This new non-chronological fairy-tale-ish drama from Stephen Daldry "The Reader") confronts the haunting memories of September 11 in a putative, comforting, cathartic way, but still comes off too much as maudlin and fabricated that may leave more viewers cheated than moved.
That's not really because of his assembling of talent which features Tom Hanks, Sandra Bullock, and newcomer 13-year-old Thomas Horn (cast from his Jeopardy! kids appearance) and a beatific, subliminal production which makes gives the unfamiliar a notable tour of the Big Apple.
The filmmakers have trouble compensating for the limitations (or obstacles) from Jonathan Safran Foer's novel (which he adapts) with stellar scribe Eric Roth which pits Horn's Oskar Schell (who might be afflicted with Asperger's Syndrome) at the center of the action and provides much narration, especially in the early going. It figures in the associations of the boy in his possible form of autism (compare with an early adult in the less commercial Adam).
Maybe Oskar's social reticence and compulsions stem back to his father Thomas (Hanks at her nurturing dad best, an interesting contrast to the one from Sleepless in Seattle) who fills his head with mystery and cryptic games to provide him more of a realistic continuity. It includes unique jaunts around a big metropolis, including its drifting "sixth borough." Some may recall the storyline of a visually vibrant Hugo which came across less as an exercise with a plot that is touched by a father/son bond.
When tragedy strikes as the World Trade Center towers are hit, Oskar is more lost than ever in his domestic life as his relationship with his grieving mother Linda (a seemingly unfeeling Bullock) has never been good.
The tale finds some momentum with Oscar's discovery of "Black" on a key among his fallen dad's things as he'll have a travelogue of a trek often with a quiet lodger (possibly Thomas's father) done with sagely convincing visages by Max von Sydow in going after the lock to fit the key.
Daldry maintains the impact of the horrors throughout the flash-backing and Chris Menges' lensing subliminally augments the connections and pursuit consuming Oskar.
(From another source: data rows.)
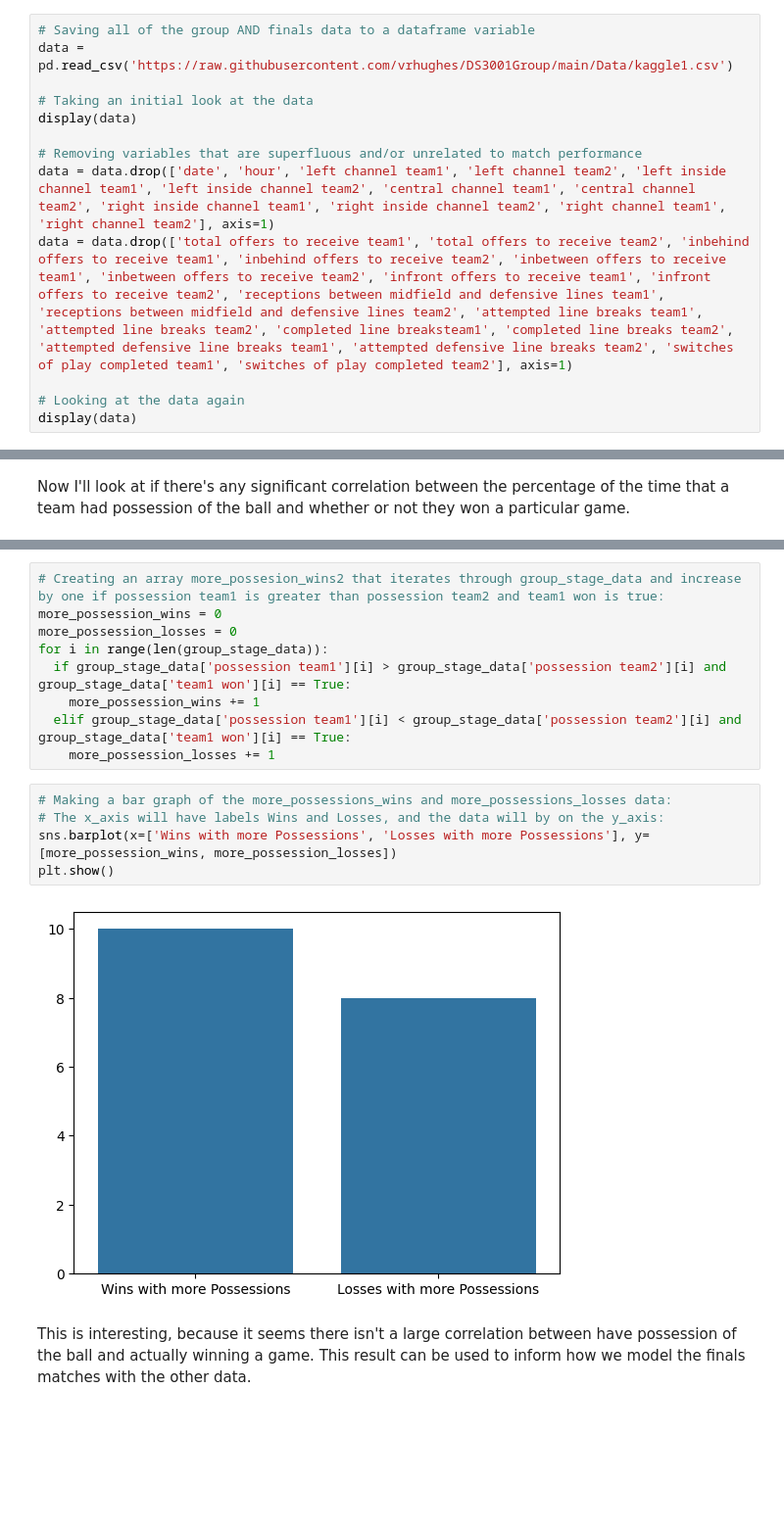
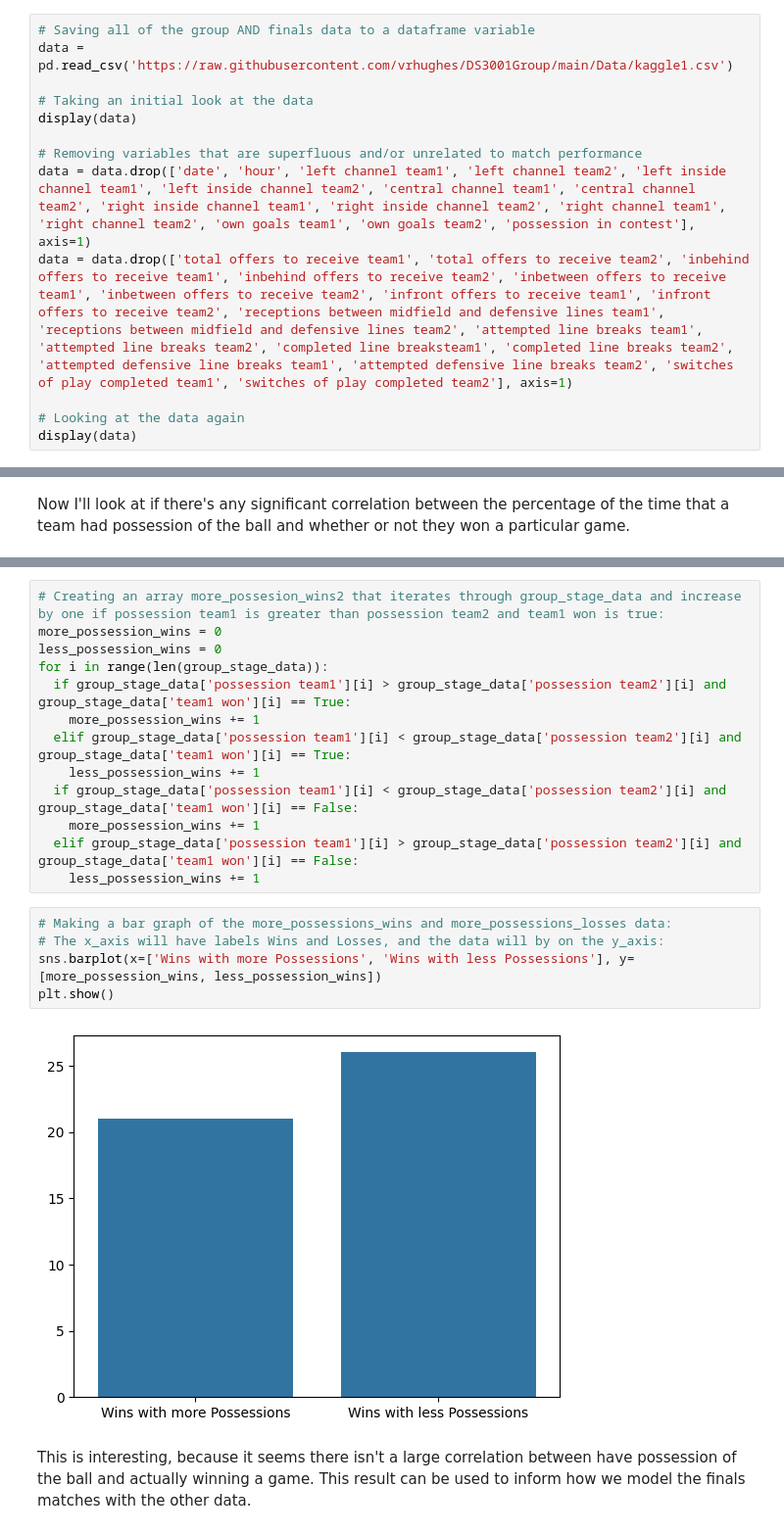
Before and after one commit to vrhughes/DS3001Group, a Jupyter notebook: Results/VH_Data_kaggle1_V2.ipynb, the cells around one changed output, grey strips where cells are left out. Shown: that part at 98% size. Saved outputs shown, nothing was run; the diff lists cells and outputs as text; blank space fills up the shorter version.

```diff
--- a/Results/VH_Data_kaggle1_V2.ipynb
+++ b/Results/VH_Data_kaggle1_V2.ipynb
@@ -19,7 +25,7 @@ data = pd.read_csv('https://raw.githubusercontent.com/vrhughes/DS3001Group/main/
 display(data)
 
 # Removing variables that are superfluous and/or unrelated to match performance
-data = data.drop(['date', 'hour', 'left channel team1', 'left channel team2', 'left inside channel team1', 'left inside channel team2', 'central channel team1', 'central channel team2', 'right inside channel team1', 'right inside channel team2', 'right channel team1', 'right channel team2'], axis=1)
+data = data.drop(['date', 'hour', 'left channel team1', 'left channel team2', 'left inside channel team1', 'left inside channel team2', 'central channel team1', 'central channel team2', 'right inside channel team1', 'right inside channel team2', 'right channel team1', 'right channel team2', 'own goals team1', 'own goals team2', 'possession in contest'], axis=1)
 data = data.drop(['total offers to receive team1', 'total offers to receive team2', 'inbehind offers to receive team1', 'inbehind offers to receive team2', 'inbetween offers to receive team1', 'inbetween offers to receive team2', 'infront offers to receive team1', 'infront offers to receive team2', 'receptions between midfield and defensive lines team1', 'receptions between midfield and defensive lines team2', 'attempted line breaks team1', 'attempted line breaks team2', 'completed line breaksteam1', 'completed line breaks team2', 'attempted defensive line breaks team1', 'attempted defensive line breaks team2', 'switches of play completed team1', 'switches of play completed team2'], axis=1)
 
 # Looking at the data again
@@ -132,19 +138,23 @@ See the caveats in the documentation: https://pandas.pydata.org/pandas-docs/stab
 # %%
 # Creating an array more_possesion_wins2 that iterates through group_stage_data and increase by one if possession team1 is greater than possession team2 and team1 won is true:
 more_possession_wins = 0
-more_possession_losses = 0
+less_possession_wins = 0
 for i in range(len(group_stage_data)):
   if group_stage_data['possession team1'][i] > group_stage_data['possession team2'][i] and group_stage_data['team1 won'][i] == True:
     more_possession_wins += 1
   elif group_stage_data['possession team1'][i] < group_stage_data['possession team2'][i] and group_stage_data['team1 won'][i] == True:
-    more_possession_losses += 1
+    less_possession_wins += 1
+  if group_stage_data['possession team1'][i] < group_stage_data['possession team2'][i] and group_stage_data['team1 won'][i] == False:
+    more_possession_wins += 1
+  elif group_stage_data['possession team1'][i] > group_stage_data['possession team2'][i] and group_stage_data['team1 won'][i] == False:
+    less_possession_wins += 1
 # %%
 # Making a bar graph of the more_possessions_wins and more_possessions_losses data:
 # The x_axis will have labels Wins and Losses, and the data will by on the y_axis:
-sns.barplot(x=['Wins with more Possessions', 'Losses with more Possessions'], y=[more_possession_wins, more_possession_losses])
+sns.barplot(x=['Wins with more Possessions', 'Wins with less Possessions'], y=[more_possession_wins, less_possession_wins])
 plt.show()
 # %% [output]
-[figure, old version]
+[figure, new version]
 # %% [markdown]
 This is interesting, because it seems there isn't a large correlation between have possession of the ball and actually winning a game. This result can be used to inform how we model the finals matches with the other data.
 # %%
```
Also changed, not shown: parts of 9 cells of this notebook.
How enjoyable Incredibly Loud & Extremely Close is may fall on Horn (who off-screen can speak two other languages including Croatian) who has good scenes not only with von Sydow, but Viola Davis and Jeffrey Wright, who, along with John Goodman, have telling smaller roles.
Yet, this literary, ultimately life-affirming, redemptive search has a heartfelt pull (especially by way of Linda) during Oskar's time out and about New York. Daldry doesn't make the same kind of compelling reconciliation through (generational) loss (and abandonment) that he did in a more personal, intimate way that he did in Billy Eliott. It's not that Horn can't show his precocious skill among the accomplished actors, but his troubled character may be too strident for his own good in what is incredibly not for a movie audience looking for imagination from a mourning Manhattan family.